__Task requirements__: Exactly how many lines in this data contain the word "label"? Only the number should be given.
Segment Start: Information given
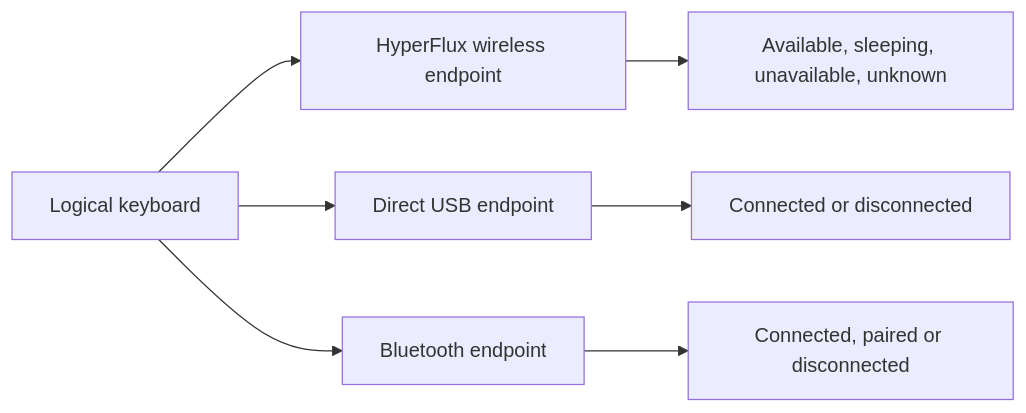
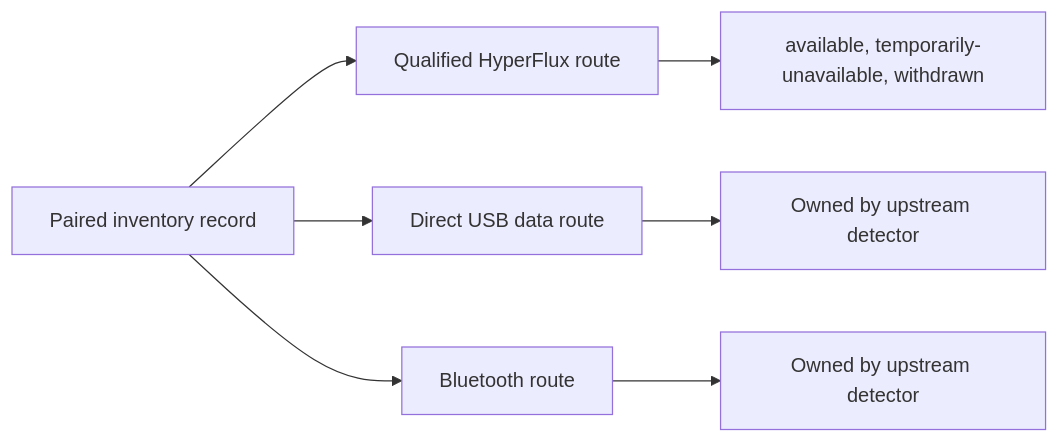
Before and after one commit to offalexjackson777-stack/hyperflux-next: the second of 4 diagrams in docs/architecture/design-book.md, drawn with Mermaid. The commit also changed other lines of this file and 95 other files, not shown here.

````diff
--- a/docs/architecture/design-book.md
+++ b/docs/architecture/design-book.md
@@ -37,10 +37,10 @@
 ```mermaid
 flowchart LR
-    Device["Logical keyboard"]
-    Device --> HF["HyperFlux wireless endpoint"]
-    Device --> USB["Direct USB endpoint"]
-    Device --> BT["Bluetooth endpoint"]
-    HF --> HFS["Available, sleeping, unavailable, unknown"]
-    USB --> USBS["Connected or disconnected"]
-    BT --> BTS["Connected, paired or disconnected"]
+    Inventory["Paired inventory record"]
+    Inventory --> HF["Qualified HyperFlux route"]
+    Inventory --> USB["Direct USB data route"]
+    Inventory --> BT["Bluetooth route"]
+    HF --> HFS["available, temporarily-unavailable, withdrawn"]
+    USB --> USBS["Owned by upstream detector"]
+    BT --> BTS["Owned by upstream detector"]
 ```
````
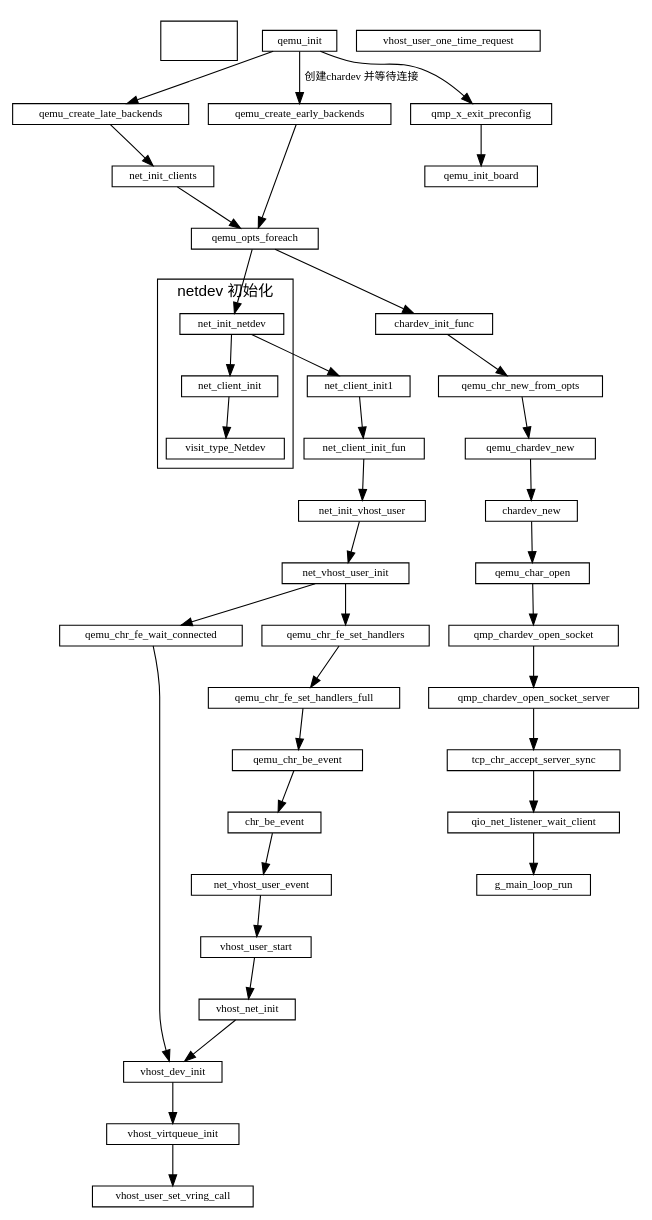
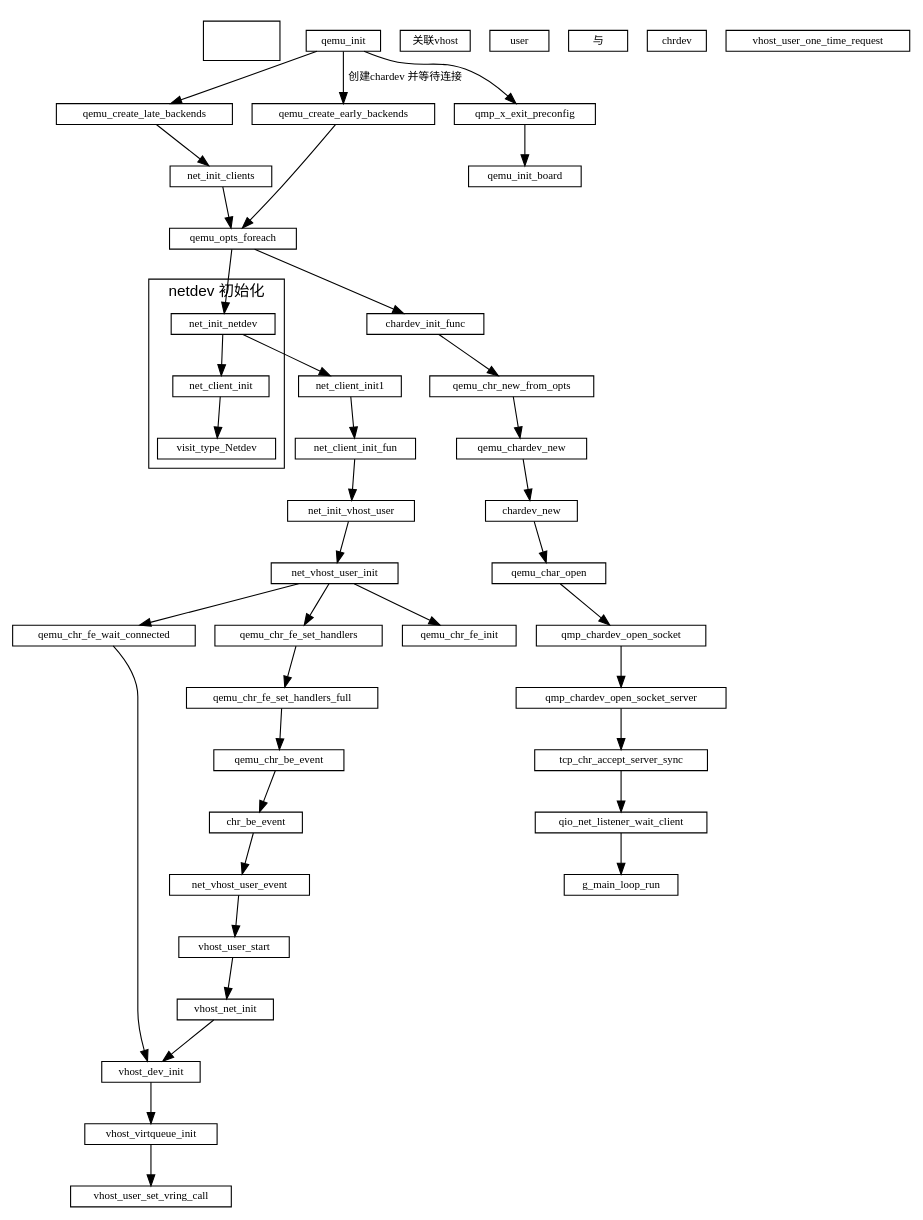
The diagram in qemu/qemu初始化.md (sisyphus1212/note), drawn with Graphviz before and after one commit.

Commit message:
auto_update

````diff
--- a/qemu/qemu初始化.md
+++ b/qemu/qemu初始化.md
@@ -11,66 +11,66 @@
 ```graphviz
 digraph {
     fontname="Helvetica,Arial,sans-serif"
     //node [fontname="Helvetica,Arial,sans-serif"]
     //edge [fontname="Helvetica,Arial,sans-serif"]
     //rankdir="LR"
     node [fontsize=10, shape=record, height=0.25]
     edge [fontsize=10]
 
     subgraph  {
         cluster=true
         fd  [style = invis]
     }
 
 
     qemu_init -> qemu_create_late_backends
               -> net_init_clients
               -> qemu_opts_foreach
               -> net_init_netdev
               -> net_client_init1
               -> net_client_init_fun
               -> net_init_vhost_user
               -> net_vhost_user_init
               -> qemu_chr_fe_wait_connected
               -> vhost_dev_init
-
+    subgraph netdev_init {
+        label="netdev 初始化";
+        cluster=true;
+        net_init_netdev
+        -> net_client_init
+        -> visit_type_Netdev
+    }
     net_vhost_user_init -> qemu_chr_fe_set_handlers
                         -> qemu_chr_fe_set_handlers_full
                         -> qemu_chr_be_event
                         -> chr_be_event
                         -> net_vhost_user_event
                         -> vhost_user_start
                         -> vhost_net_init
                         -> vhost_dev_init
                         -> vhost_virtqueue_init
                         -> vhost_user_set_vring_call
+net_vhost_user_init -> qemu_chr_fe_init 关联vhost user 与 chrdev
 
-    subgraph netdev_init {
-        label="netdev 初始化";
-        cluster=true;
-        net_init_netdev
-        -> net_client_init
-        -> visit_type_Netdev
-    }
 
     qemu_init -> qemu_create_early_backends[label="创建chardev 并等待连接"] qemu_create_early_backends -> qemu_opts_foreach
                       -> chardev_init_func
                       -> qemu_chr_new_from_opts
                       -> qemu_chardev_new
                       -> chardev_new
                       -> qemu_char_open
                       -> qmp_chardev_open_socket
                       -> qmp_chardev_open_socket_server
                       -> tcp_chr_accept_server_sync
                       -> qio_net_listener_wait_client
                       -> g_main_loop_run
 
     qemu_init -> qmp_x_exit_preconfig -> qemu_init_board // 初始化cpu 内存
 
     vhost_dev_init
 
     net_vhost_user_event
 
     vhost_user_one_time_request
 }
 ```
````
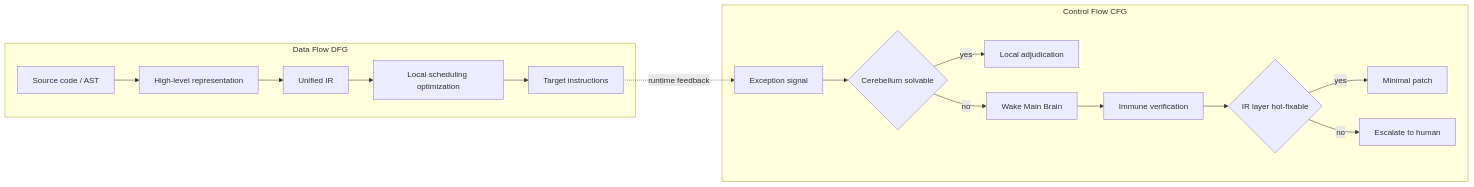
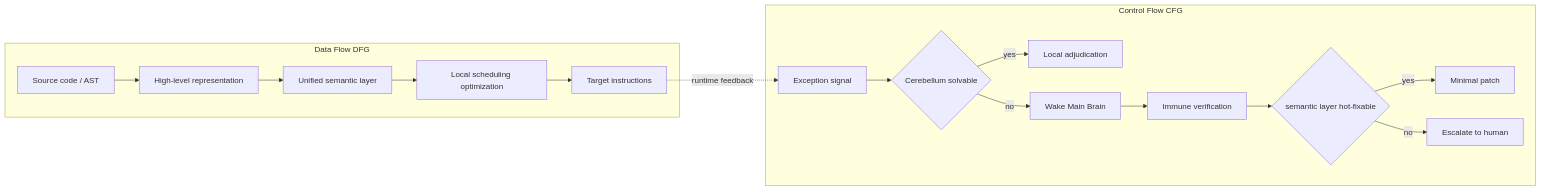
The second of 12 diagrams in ANE-Specification-AI-Native-Engineering-Paradigm.md (pony-029/ane), drawn with Mermaid before and after one commit. The commit also changed other lines of this file and 5 other files, not shown here.

````diff
--- a/ANE-Specification-AI-Native-Engineering-Paradigm.md
+++ b/ANE-Specification-AI-Native-Engineering-Paradigm.md
@@ -216,16 +275,16 @@
 ```mermaid
 flowchart LR
     subgraph DF["Data Flow DFG"]
-        A[Source code / AST] --> B[High-level representation] --> C[Unified IR] --> D[Local scheduling optimization] --> E[Target instructions]
+        A[Source code / AST] --> B[High-level representation] --> C[Unified semantic layer] --> D[Local scheduling optimization] --> E[Target instructions]
     end
     subgraph CF["Control Flow CFG"]
         F[Exception signal] --> G{Cerebellum solvable}
         G -->|yes| H[Local adjudication]
         G -->|no| I[Wake Main Brain]
         I --> J[Immune verification]
-        J --> K{IR layer hot-fixable}
+        J --> K{semantic layer hot-fixable}
         K -->|yes| L[Minimal patch]
         K -->|no| M[Escalate to human]
     end
     E -.runtime feedback.-> F
 ```
````
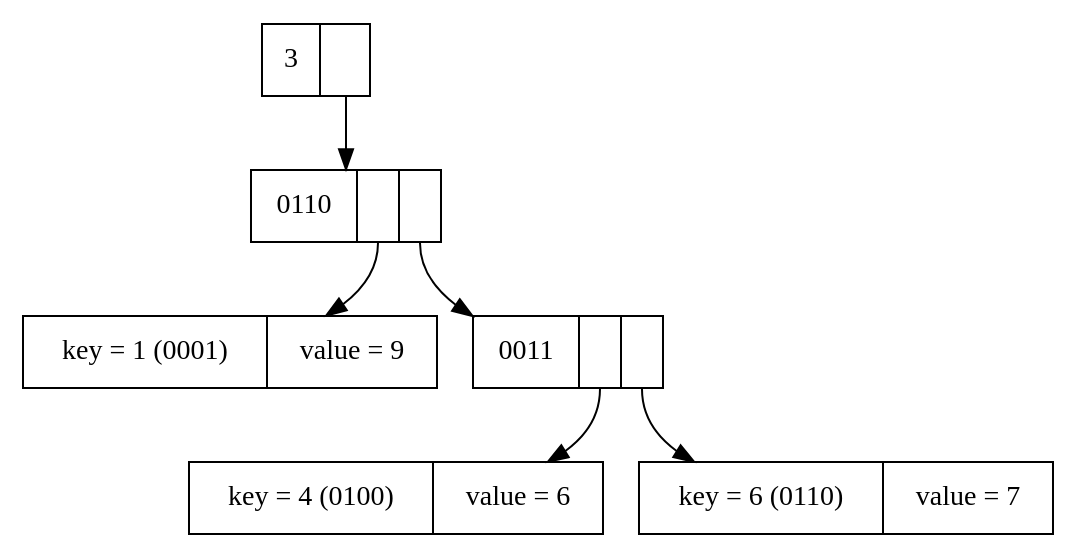
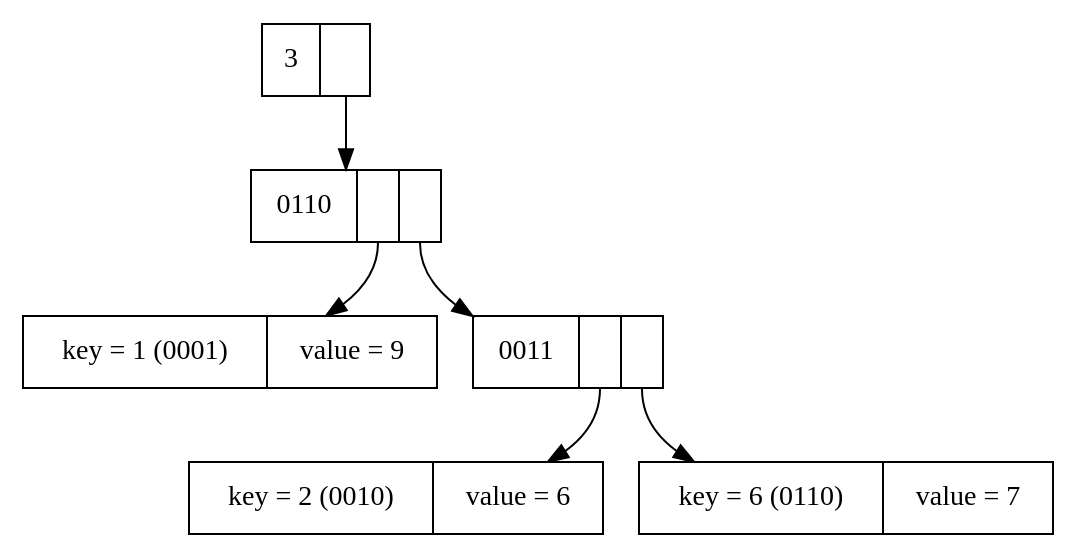
One commit to jpdarago/charla-funcional changed the diagram in dot/hamt-comprimido.dot. Above: the diagram before and after it, drawn with Graphviz. The commit also changed 2 other files, not shown here.

```diff
--- a/dot/hamt-comprimido.dot
+++ b/dot/hamt-comprimido.dot
@@ -1,31 +1,31 @@
 digraph hamtcomprimido {
    root [
         label = "3 | <f0>"
         shape = "record"
    ]
    node0 [
         label = "0110 | <f0> | <f1>"
         shape = "record"
    ]
    node1 [
         label = "key = 1 (0001) | value = 9"
         shape = "record"
    ]
    node2 [
         label = "0011 | <f0> | <f1>" 
         shape = "record"
    ]
    node3 [
-        label = "key = 4 (0100) | value = 6"
+        label = "key = 2 (0010) | value = 6"
         shape = "record"
    ]
    node4 [
         label = "key = 6 (0110)  | value = 7"
         shape = "record"
    ]
    root:f0 -> node0;
    node0:f0 -> node1;
    node0:f1 -> node2;
    node2:f0 -> node3;
    node2:f1 -> node4;
 }
```
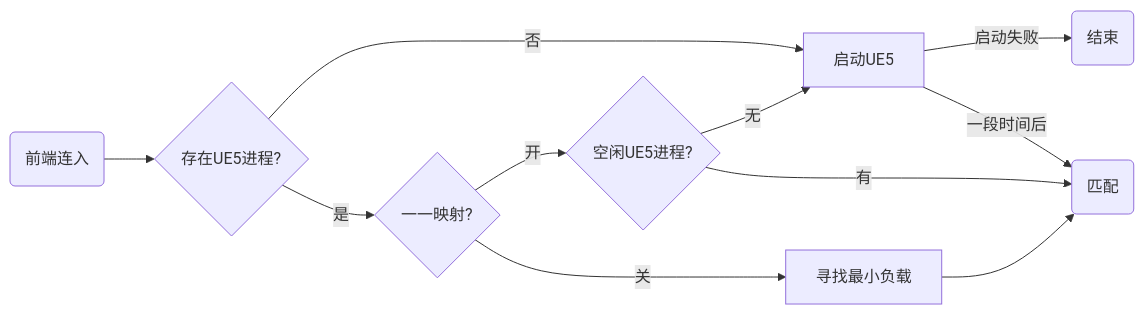
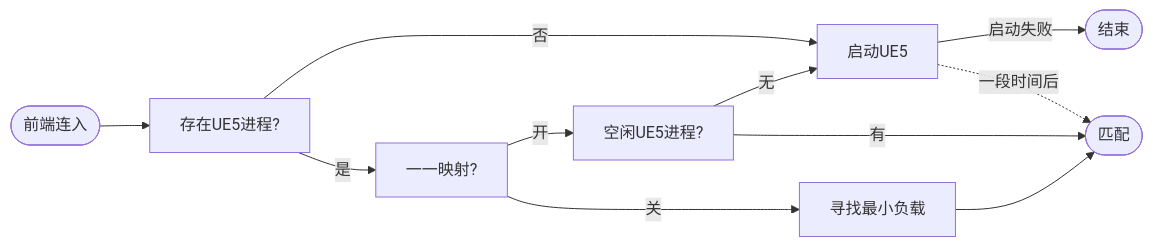
Before and after one commit to Mu-L/peer-stream: the diagram in README-zh.md, drawn with Mermaid.

````diff
--- a/README-zh.md
+++ b/README-zh.md
@@ -64,22 +64,22 @@
 ```mermaid
 flowchart LR;
-    121{一一映射?};
-    match(匹配);
-    finish(结束);
-    UE5{存在UE5进程?};
-    join(前端连入);
+    121[一一映射?];
+    match([匹配]);
+    finish([结束]);
+    UE5[存在UE5进程?];
+    join([前端连入]);
     start[启动UE5];
-    idle{空闲UE5进程?};
+    idle[空闲UE5进程?];
     min[寻找最小负载];
  
     join --> UE5;
     UE5 -->|否| start;
     start -->|启动失败| finish;
-    start -->|一段时间后| match;
+    start -. 一段时间后 .-> match;
     UE5 -->|是| 121;
     121 -->|开| idle; 
     idle -->|无| start;
     idle -->|有| match;
-    121 -->|关| min; 
-    min --> match;
+    121 -->|关| min --> match;
+
 ```
````
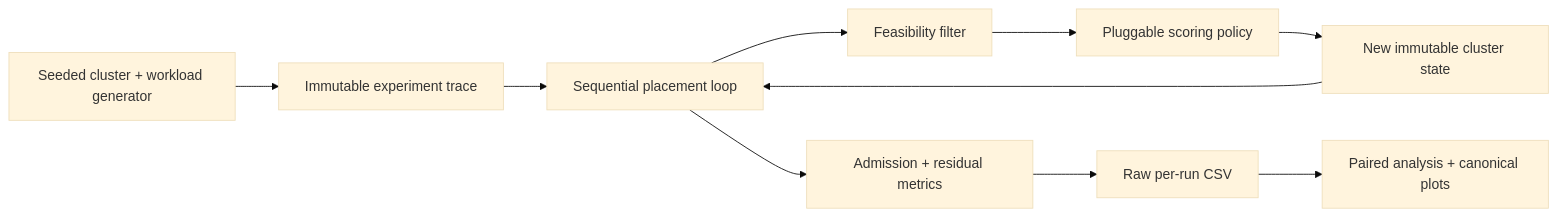
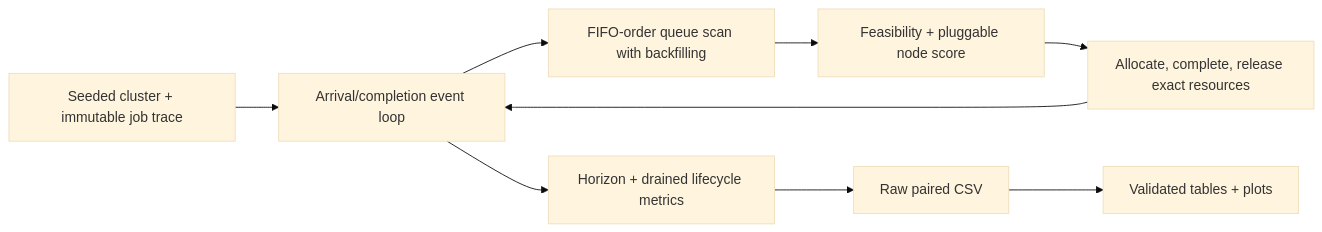
The diagram in README.md (kunalupadhyay70/nomad-placement-evaluation), drawn with Mermaid (base theme) before and after one commit. The commit also changed other lines of this file and 33 other files, not shown here.

````diff
--- a/README.md
+++ b/README.md
@@ -54,12 +60,11 @@
 ```mermaid
 flowchart LR
-    W["Seeded cluster + workload generator"] --> T["Immutable experiment trace"]
-    T --> S["Sequential placement loop"]
-    S --> F["Feasibility filter"]
-    F --> P["Pluggable scoring policy"]
-    P --> C["New immutable cluster state"]
-    C --> S
-    S --> M["Admission + residual metrics"]
-    M --> R["Raw per-run CSV"]
-    R --> A["Paired analysis + canonical plots"]
+    W["Seeded cluster + immutable job trace"] --> E["Arrival/completion event loop"]
+    E --> Q["FIFO-order queue scan with backfilling"]
+    Q --> F["Feasibility + pluggable node score"]
+    F --> A["Allocate, complete, release exact resources"]
+    A --> E
+    E --> M["Horizon + drained lifecycle metrics"]
+    M --> R["Raw paired CSV"]
+    R --> P["Validated tables + plots"]
 ```
````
Segment End: Information given
__Solution for this task__: 10